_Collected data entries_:
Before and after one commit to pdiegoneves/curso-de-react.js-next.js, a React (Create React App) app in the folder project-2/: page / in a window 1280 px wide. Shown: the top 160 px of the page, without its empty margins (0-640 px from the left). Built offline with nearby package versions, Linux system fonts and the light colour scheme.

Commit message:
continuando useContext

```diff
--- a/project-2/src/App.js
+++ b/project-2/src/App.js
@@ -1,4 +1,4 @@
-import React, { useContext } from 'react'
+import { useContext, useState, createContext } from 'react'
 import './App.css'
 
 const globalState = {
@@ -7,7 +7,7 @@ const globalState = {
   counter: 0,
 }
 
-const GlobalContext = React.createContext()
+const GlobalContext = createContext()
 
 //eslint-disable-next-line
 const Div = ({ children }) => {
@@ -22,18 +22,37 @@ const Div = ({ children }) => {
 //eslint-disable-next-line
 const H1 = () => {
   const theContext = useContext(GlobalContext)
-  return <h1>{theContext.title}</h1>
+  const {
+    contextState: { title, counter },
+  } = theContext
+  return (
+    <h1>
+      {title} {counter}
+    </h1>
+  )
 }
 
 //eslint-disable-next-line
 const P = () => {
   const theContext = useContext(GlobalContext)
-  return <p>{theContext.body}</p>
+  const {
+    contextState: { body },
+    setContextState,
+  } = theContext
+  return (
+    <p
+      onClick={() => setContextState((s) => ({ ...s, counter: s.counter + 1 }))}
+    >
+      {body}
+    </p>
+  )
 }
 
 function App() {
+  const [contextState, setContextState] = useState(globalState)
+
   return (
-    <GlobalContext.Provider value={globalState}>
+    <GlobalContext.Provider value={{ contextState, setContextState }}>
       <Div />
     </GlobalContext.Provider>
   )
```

_WORK TO BE COMPLETED_: Without omitting anything, output the entries exactly.

_SOLUTION_:
Before and after one commit to pdiegoneves/curso-de-react.js-next.js, a React (Create React App) app in the folder project-2/: page / in a window 1280 px wide. Shown: the top 160 px of the page, without its empty margins (0-640 px from the left). Built offline with nearby package versions, Linux system fonts and the light colour scheme.

Commit message:
continuando useContext

```diff
--- a/project-2/src/App.js
+++ b/project-2/src/App.js
@@ -1,4 +1,4 @@
-import React, { useContext } from 'react'
+import { useContext, useState, createContext } from 'react'
 import './App.css'
 
 const globalState = {
@@ -7,7 +7,7 @@ const globalState = {
   counter: 0,
 }
 
-const GlobalContext = React.createContext()
+const GlobalContext = createContext()
 
 //eslint-disable-next-line
 const Div = ({ children }) => {
@@ -22,18 +22,37 @@ const Div = ({ children }) => {
 //eslint-disable-next-line
 const H1 = () => {
   const theContext = useContext(GlobalContext)
-  return <h1>{theContext.title}</h1>
+  const {
+    contextState: { title, counter },
+  } = theContext
+  return (
+    <h1>
+      {title} {counter}
+    </h1>
+  )
 }
 
 //eslint-disable-next-line
 const P = () => {
   const theContext = useContext(GlobalContext)
-  return <p>{theContext.body}</p>
+  const {
+    contextState: { body },
+    setContextState,
+  } = theContext
+  return (
+    <p
+      onClick={() => setContextState((s) => ({ ...s, counter: s.counter + 1 }))}
+    >
+      {body}
+    </p>
+  )
 }
 
 function App() {
+  const [contextState, setContextState] = useState(globalState)
+
   return (
-    <GlobalContext.Provider value={globalState}>
+    <GlobalContext.Provider value={{ contextState, setContextState }}>
       <Div />
     </GlobalContext.Provider>
   )
```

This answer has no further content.